Our review of the literature6-9 revealed that transmission of blood coagulation disorder from liver donor to recipient could lead to brain hemorrhage and brain death in donors. There is no specific screening procedure recommended for detection of these rare inherited genetic disorders in deceased donors with the absence of medical or family history. Thromboelastography is a useful test for detection of coagulation disorders. It shows the clot’s tensile strength and its rate of formation and stability. Thromboelastography tracing should be considered as a reasonable examination in such deceased donors for coagulation studies. We also recommend that plasma samples should be collected from the donor at the time of organ procurement and also from the recipient immediately before liver transplant. These samples should be frozen and stored for later coagulation studies and further evaluation.


  1. de Moerloose P, Casini A, Neerman-Arbez M. Congenital fibrinogen disorders: an update. Semin Thromb Hemost. 2013;39(6):585-595.
    CrossRef - PubMed
  2. Asselta R, Robusto M, Braidotti P, et al. Hepatic fibrinogen storage disease: identification of two novel mutations (p.Asp316Asn, fibrinogen Pisa and p.Gly366Ser, fibrinogen Beograd) impacting on the fibrinogen γ-module.

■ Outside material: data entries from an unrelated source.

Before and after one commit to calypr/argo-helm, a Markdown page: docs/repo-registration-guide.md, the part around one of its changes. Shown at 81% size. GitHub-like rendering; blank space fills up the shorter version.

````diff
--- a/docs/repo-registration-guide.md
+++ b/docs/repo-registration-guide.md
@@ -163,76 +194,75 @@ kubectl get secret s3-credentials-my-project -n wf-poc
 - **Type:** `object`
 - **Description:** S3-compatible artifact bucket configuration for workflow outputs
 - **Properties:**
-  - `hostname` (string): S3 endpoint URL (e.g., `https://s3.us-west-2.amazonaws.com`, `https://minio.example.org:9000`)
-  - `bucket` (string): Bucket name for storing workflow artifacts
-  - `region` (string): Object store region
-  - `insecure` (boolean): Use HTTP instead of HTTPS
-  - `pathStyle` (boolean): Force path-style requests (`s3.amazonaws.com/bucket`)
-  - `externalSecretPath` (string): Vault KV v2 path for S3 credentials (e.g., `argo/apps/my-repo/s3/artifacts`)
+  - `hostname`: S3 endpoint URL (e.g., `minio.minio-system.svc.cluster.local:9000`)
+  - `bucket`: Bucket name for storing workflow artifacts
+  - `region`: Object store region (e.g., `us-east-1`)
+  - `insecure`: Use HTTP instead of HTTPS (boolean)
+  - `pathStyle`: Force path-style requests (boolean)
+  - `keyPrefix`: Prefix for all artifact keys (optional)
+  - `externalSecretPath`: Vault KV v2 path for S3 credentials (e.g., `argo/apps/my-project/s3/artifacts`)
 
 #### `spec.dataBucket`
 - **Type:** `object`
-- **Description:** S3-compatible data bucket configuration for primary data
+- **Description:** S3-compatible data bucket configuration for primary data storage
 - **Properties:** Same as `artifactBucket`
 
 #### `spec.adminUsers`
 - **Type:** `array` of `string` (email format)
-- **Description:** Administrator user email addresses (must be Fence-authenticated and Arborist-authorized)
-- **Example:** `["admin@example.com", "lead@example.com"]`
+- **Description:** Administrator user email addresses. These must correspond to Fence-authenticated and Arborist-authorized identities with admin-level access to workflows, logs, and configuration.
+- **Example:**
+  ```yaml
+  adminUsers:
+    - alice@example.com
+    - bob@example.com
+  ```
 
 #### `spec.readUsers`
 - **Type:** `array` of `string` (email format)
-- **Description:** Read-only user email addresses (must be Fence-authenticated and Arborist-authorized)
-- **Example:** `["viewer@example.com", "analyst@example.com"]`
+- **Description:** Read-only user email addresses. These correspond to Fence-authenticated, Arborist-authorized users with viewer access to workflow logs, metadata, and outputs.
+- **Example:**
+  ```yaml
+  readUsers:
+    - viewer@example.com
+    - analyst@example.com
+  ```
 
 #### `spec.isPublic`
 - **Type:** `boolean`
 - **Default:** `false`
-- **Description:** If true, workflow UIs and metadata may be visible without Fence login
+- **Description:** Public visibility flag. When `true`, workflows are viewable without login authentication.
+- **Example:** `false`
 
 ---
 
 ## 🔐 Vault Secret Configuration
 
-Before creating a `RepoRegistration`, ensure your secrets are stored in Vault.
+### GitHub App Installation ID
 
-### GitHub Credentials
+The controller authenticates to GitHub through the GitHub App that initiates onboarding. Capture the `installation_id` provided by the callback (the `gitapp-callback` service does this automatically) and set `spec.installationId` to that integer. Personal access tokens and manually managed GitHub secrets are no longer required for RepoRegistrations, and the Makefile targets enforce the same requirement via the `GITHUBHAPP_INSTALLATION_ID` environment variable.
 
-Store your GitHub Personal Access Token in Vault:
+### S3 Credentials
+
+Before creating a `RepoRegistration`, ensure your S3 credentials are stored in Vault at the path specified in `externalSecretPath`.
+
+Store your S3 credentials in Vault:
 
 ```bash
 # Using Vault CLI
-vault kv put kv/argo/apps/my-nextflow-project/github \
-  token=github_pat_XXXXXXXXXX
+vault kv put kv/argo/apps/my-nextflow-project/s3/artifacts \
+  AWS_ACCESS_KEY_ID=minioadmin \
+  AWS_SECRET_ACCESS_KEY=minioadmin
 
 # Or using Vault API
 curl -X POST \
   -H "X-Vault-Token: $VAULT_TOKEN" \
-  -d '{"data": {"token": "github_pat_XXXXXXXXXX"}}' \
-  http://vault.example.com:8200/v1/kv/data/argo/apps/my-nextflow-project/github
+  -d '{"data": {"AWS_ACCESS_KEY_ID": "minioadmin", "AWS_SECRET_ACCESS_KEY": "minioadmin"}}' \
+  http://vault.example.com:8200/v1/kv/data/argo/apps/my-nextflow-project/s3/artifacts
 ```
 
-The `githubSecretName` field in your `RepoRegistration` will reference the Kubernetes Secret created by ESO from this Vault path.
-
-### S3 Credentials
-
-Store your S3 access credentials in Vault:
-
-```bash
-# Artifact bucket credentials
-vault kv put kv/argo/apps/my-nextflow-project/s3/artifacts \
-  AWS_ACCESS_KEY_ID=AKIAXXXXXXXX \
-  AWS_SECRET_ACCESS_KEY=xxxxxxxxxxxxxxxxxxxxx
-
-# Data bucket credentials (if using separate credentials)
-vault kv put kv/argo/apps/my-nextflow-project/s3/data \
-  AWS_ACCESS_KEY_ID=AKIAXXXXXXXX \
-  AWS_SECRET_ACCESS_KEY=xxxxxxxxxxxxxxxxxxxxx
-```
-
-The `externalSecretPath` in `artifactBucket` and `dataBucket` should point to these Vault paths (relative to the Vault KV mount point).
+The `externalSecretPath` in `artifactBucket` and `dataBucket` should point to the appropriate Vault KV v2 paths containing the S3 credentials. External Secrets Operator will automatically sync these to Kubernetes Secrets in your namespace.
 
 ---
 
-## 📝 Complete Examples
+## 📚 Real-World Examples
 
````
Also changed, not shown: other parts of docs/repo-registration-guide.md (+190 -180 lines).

J Thromb Haemost. 2015;13(8):1459-1467.
    CrossRef - PubMed
  3. Gallastegui N, Kimble EL, Harrington TJ. Resolution of fibrinogen deficiency in a patient with congenital afibrinogenemia after liver transplantation. Haemophilia. 2016;22(1):e48-51.
    CrossRef - PubMed
  4. Cransac M, Carles J, Bernard PH, et al. Heterozygous protein C deficiency and dysfibrinogenemia acquired by liver transplantation. Transpl Int. 1995;8(4):307-311.
    CrossRef - PubMed
  5. Girard C, Guillot B, Biron C, Lavabre-Bertrand T, Navarro R, Bessis D. Digital skin necrosis in congenital afibrinogenaemia associated with hepatitis C virus infection, mixed cryoglobulinaemia and anticardiolipin antibodies. Acta Derm Venereol. 2005;85(1):56-59.
    CrossRef - PubMed
  6. Guy SR, Magliocca JF, Fruchtman S. et al. Transmission of factor VII deficiency through liver transplantation. Transpl Int. 1999;12(4):278-280.
    CrossRef - PubMed
  7. Brunetta DM, Carneiro-Silva FA, Vasconcelos JB, et al. Hemophilia B acquired through liver transplantation. Liver Transpl. 2016;22(2):254-256.
    CrossRef - PubMed
  8. Osborn NK, Ustundag Y, Zent CS, Wiesner RH, Rosen CB, Narayanan Menon KV. Factor XII deficiency acquired by orthotopic liver transplantation: case report and review of the literature. Am J Transplant. 2006;6(7):1743-1745.
    CrossRef - PubMed
  9. Yankol Y, Mecit N, Kanmaz T, Acarli K, Kalayoglu M. Acquired factor XI deficiency: a rare complication after liver transplantation. Transplant Proc. 2015;47(1):179-181.
    CrossRef - PubMed

Volume : 17
Issue : 5
Pages : 692 - 694
DOI : 10.6002/ect.2016.0338

PDF VIEW [177] KB.

From the 1Surgical Oncology Research Center, Mashhad University of Medical Sciences, Mashhad, Iran; and the 2Department of Pathology, Imam Reza Hospital, Faculty of Medicine, Mashhad University of Medical Sciences, Mashhad, Iran
Acknowledgements: The authors have no sources of funding for this study and have no conflicts of interest to declare. We thank Z. Sadeghnezhad at the organ transplant center of Mashhad University of Medical Sciences for research assistance.
Corresponding author: Soheila Milani, Surgical Oncology Research Center, Imam Reza Hospital, Faculty of Medicine, Mashhad University of Medical Sciences, Mashhad, Iran
Phone: +98 51 38022677